* [Work instruction]: Pick each line containing "gosto" out of the records.

* [Data in this exercise]:
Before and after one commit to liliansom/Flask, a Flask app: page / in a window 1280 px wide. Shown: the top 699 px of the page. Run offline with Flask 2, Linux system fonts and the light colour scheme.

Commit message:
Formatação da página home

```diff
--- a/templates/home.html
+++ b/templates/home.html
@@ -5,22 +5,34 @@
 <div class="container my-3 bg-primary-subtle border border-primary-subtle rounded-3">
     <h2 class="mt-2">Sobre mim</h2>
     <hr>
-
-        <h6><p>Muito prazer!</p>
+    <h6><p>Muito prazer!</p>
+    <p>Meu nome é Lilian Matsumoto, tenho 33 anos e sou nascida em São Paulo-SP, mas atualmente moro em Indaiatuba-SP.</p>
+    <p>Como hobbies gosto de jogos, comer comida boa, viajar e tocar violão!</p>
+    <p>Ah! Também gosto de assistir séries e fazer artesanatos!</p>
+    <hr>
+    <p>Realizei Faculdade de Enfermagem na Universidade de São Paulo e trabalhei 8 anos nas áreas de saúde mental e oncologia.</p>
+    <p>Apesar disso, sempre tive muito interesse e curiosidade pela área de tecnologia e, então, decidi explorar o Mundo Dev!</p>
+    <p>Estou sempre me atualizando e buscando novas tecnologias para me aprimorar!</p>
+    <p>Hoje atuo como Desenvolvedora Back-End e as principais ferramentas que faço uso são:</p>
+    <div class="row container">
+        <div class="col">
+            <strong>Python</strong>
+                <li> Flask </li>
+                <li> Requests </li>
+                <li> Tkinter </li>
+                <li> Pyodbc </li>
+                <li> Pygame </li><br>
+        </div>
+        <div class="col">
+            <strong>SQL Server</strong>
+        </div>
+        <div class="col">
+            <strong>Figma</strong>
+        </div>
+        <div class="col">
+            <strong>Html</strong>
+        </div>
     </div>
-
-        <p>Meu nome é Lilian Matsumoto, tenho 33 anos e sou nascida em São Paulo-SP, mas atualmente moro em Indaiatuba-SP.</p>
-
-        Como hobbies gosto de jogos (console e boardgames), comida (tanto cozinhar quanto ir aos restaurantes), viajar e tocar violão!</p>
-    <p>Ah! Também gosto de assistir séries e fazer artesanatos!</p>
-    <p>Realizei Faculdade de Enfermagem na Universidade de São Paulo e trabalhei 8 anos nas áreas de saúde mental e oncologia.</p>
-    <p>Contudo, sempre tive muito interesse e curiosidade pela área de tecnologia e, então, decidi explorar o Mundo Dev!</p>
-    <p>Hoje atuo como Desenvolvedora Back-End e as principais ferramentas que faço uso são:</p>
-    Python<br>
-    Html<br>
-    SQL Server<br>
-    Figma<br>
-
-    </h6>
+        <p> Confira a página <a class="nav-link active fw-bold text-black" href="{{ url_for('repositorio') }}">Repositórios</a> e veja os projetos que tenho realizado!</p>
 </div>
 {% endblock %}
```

* [Result of the exercise]:
+    <p>Como hobbies gosto de jogos, comer comida boa, viajar e tocar violão!</p>
+    <p>Ah! Também gosto de assistir séries e fazer artesanatos!</p>
-        Como hobbies gosto de jogos (console e boardgames), comida (tanto cozinhar quanto ir aos restaurantes), viajar e tocar violão!</p>
-    <p>Ah! Também gosto de assistir séries e fazer artesanatos!</p>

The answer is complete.